*** DATA SUPPLIED ***

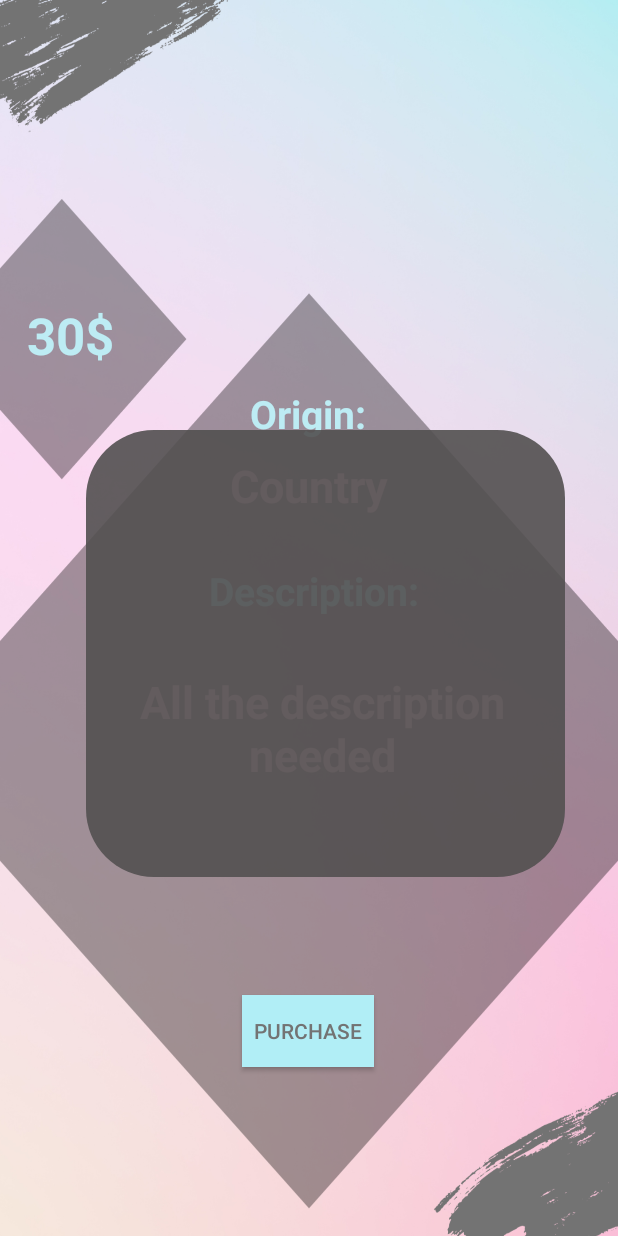
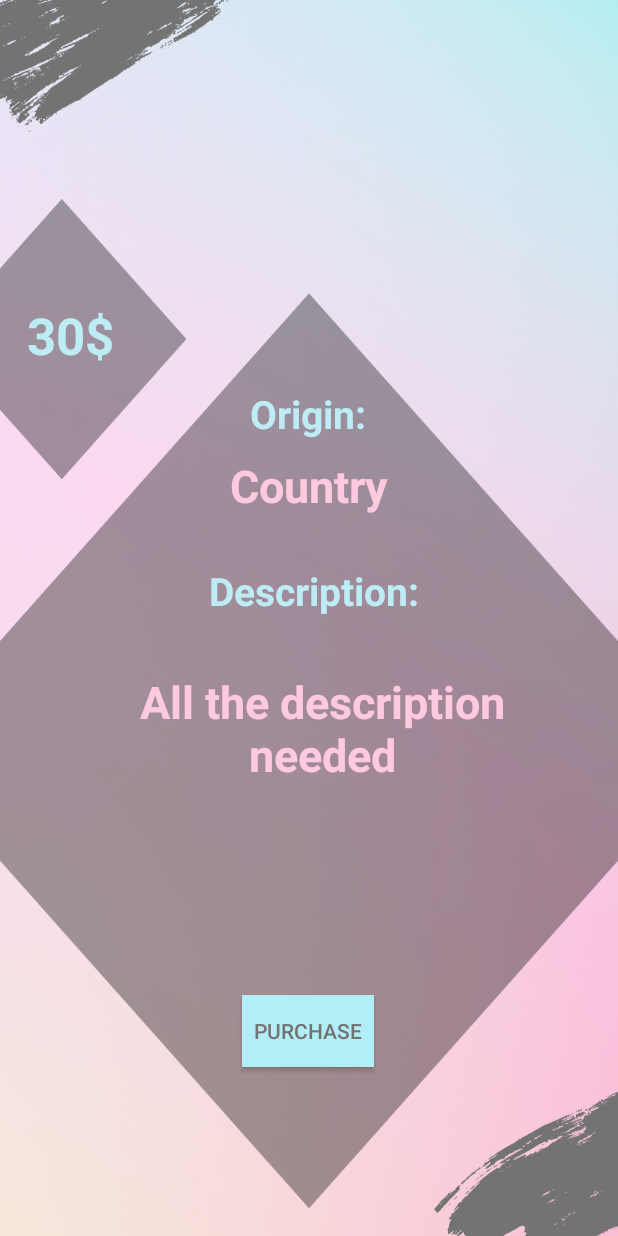
Before and after one commit to DanaGhaddar/Cosmetics_Final_project, an Android app: the item_details screen opened directly, with no data from a screen before it, on a phone screen of 412 x 824 dp. Run offline under Robolectric (Android 15) with nearby library versions, the phone set to English and light mode, and no system bars; Roboto replaces fonts that are not available here.

Commit message:
purchases updates

```diff
--- a/app/src/main/java/com/example/cosmetics_final_project/item_details.java
+++ b/app/src/main/java/com/example/cosmetics_final_project/item_details.java
@@ -9,6 +9,7 @@ import android.view.View;
 import android.widget.AdapterView;
 import android.widget.ArrayAdapter;
 import android.widget.Button;
+import android.widget.ImageView;
 import android.widget.TextView;
 import android.widget.Toast;
 
@@ -25,6 +26,7 @@ public class item_details extends AppCompatActivity {
 TextView title,origin,descr,price;
 Button purchase;
 String pricestr;
+
     @Override
     protected void onCreate(Bundle savedInstanceState) {
         super.onCreate(savedInstanceState);
@@ -34,6 +36,7 @@ String pricestr;
         descr=(TextView) findViewById(R.id.desc);
         price=(TextView) findViewById(R.id.price);
         purchase=(Button)findViewById(R.id.button);
+
         title.setText(getIntent().getStringExtra("itemname"));
         String url = "http://192.168.0.109/CosmeticsApp/products_info.php";
         DownloadTask task = new DownloadTask();
--- a/app/src/main/res/drawable/roundedbox2.xml
+++ b/app/src/main/res/drawable/roundedbox2.xml
@@ -1,6 +1,6 @@
 <?xml version="1.0" encoding="utf-8"?>
 <shape xmlns:android="http://schemas.android.com/apk/res/android">
     android:shape="rectangle">
-    <solid android:color="#E6535050"></solid>
+    <solid android:color="#ED535050"></solid>
     <corners android:radius="45dp"></corners>
 </shape>
--- a/app/src/main/res/layout/activity_item_details.xml
+++ b/app/src/main/res/layout/activity_item_details.xml
@@ -121,15 +121,4 @@
         app:layout_constraintTop_toTopOf="parent"
         app:layout_constraintVertical_bias="0.855" />
 
-    <ImageView
-        android:id="@+id/imageView2"
-        android:layout_width="319dp"
-        android:layout_height="298dp"
-        app:layout_constraintBottom_toBottomOf="parent"
-        app:layout_constraintEnd_toEndOf="parent"
-        app:layout_constraintHorizontal_bias="0.619"
-        app:layout_constraintStart_toStartOf="parent"
-        app:layout_constraintTop_toTopOf="parent"
-        app:layout_constraintVertical_bias="0.545"
-        app:srcCompat="@drawable/roundedbox2" />
 </androidx.constraintlayout.widget.ConstraintLayout>
```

***

• **DIRECTIONS**: Copy out every line of the data above, taking care to leave the pictures out.

• **RESPONSE TO THE EXERCISE**:
Before and after one commit to DanaGhaddar/Cosmetics_Final_project, an Android app: the item_details screen opened directly, with no data from a screen before it, on a phone screen of 412 x 824 dp. Run offline under Robolectric (Android 15) with nearby library versions, the phone set to English and light mode, and no system bars; Roboto replaces fonts that are not available here.

Commit message:
purchases updates

```diff
--- a/app/src/main/java/com/example/cosmetics_final_project/item_details.java
+++ b/app/src/main/java/com/example/cosmetics_final_project/item_details.java
@@ -9,6 +9,7 @@ import android.view.View;
 import android.widget.AdapterView;
 import android.widget.ArrayAdapter;
 import android.widget.Button;
+import android.widget.ImageView;
 import android.widget.TextView;
 import android.widget.Toast;
 
@@ -25,6 +26,7 @@ public class item_details extends AppCompatActivity {
 TextView title,origin,descr,price;
 Button purchase;
 String pricestr;
+
     @Override
     protected void onCreate(Bundle savedInstanceState) {
         super.onCreate(savedInstanceState);
@@ -34,6 +36,7 @@ String pricestr;
         descr=(TextView) findViewById(R.id.desc);
         price=(TextView) findViewById(R.id.price);
         purchase=(Button)findViewById(R.id.button);
+
         title.setText(getIntent().getStringExtra("itemname"));
         String url = "http://192.168.0.109/CosmeticsApp/products_info.php";
         DownloadTask task = new DownloadTask();
--- a/app/src/main/res/drawable/roundedbox2.xml
+++ b/app/src/main/res/drawable/roundedbox2.xml
@@ -1,6 +1,6 @@
 <?xml version="1.0" encoding="utf-8"?>
 <shape xmlns:android="http://schemas.android.com/apk/res/android">
     android:shape="rectangle">
-    <solid android:color="#E6535050"></solid>
+    <solid android:color="#ED535050"></solid>
     <corners android:radius="45dp"></corners>
 </shape>
--- a/app/src/main/res/layout/activity_item_details.xml
+++ b/app/src/main/res/layout/activity_item_details.xml
@@ -121,15 +121,4 @@
         app:layout_constraintTop_toTopOf="parent"
         app:layout_constraintVertical_bias="0.855" />
 
-    <ImageView
-        android:id="@+id/imageView2"
-        android:layout_width="319dp"
-        android:layout_height="298dp"
-        app:layout_constraintBottom_toBottomOf="parent"
-        app:layout_constraintEnd_toEndOf="parent"
-        app:layout_constraintHorizontal_bias="0.619"
-        app:layout_constraintStart_toStartOf="parent"
-        app:layout_constraintTop_toTopOf="parent"
-        app:layout_constraintVertical_bias="0.545"
-        app:srcCompat="@drawable/roundedbox2" />
 </androidx.constraintlayout.widget.ConstraintLayout>
```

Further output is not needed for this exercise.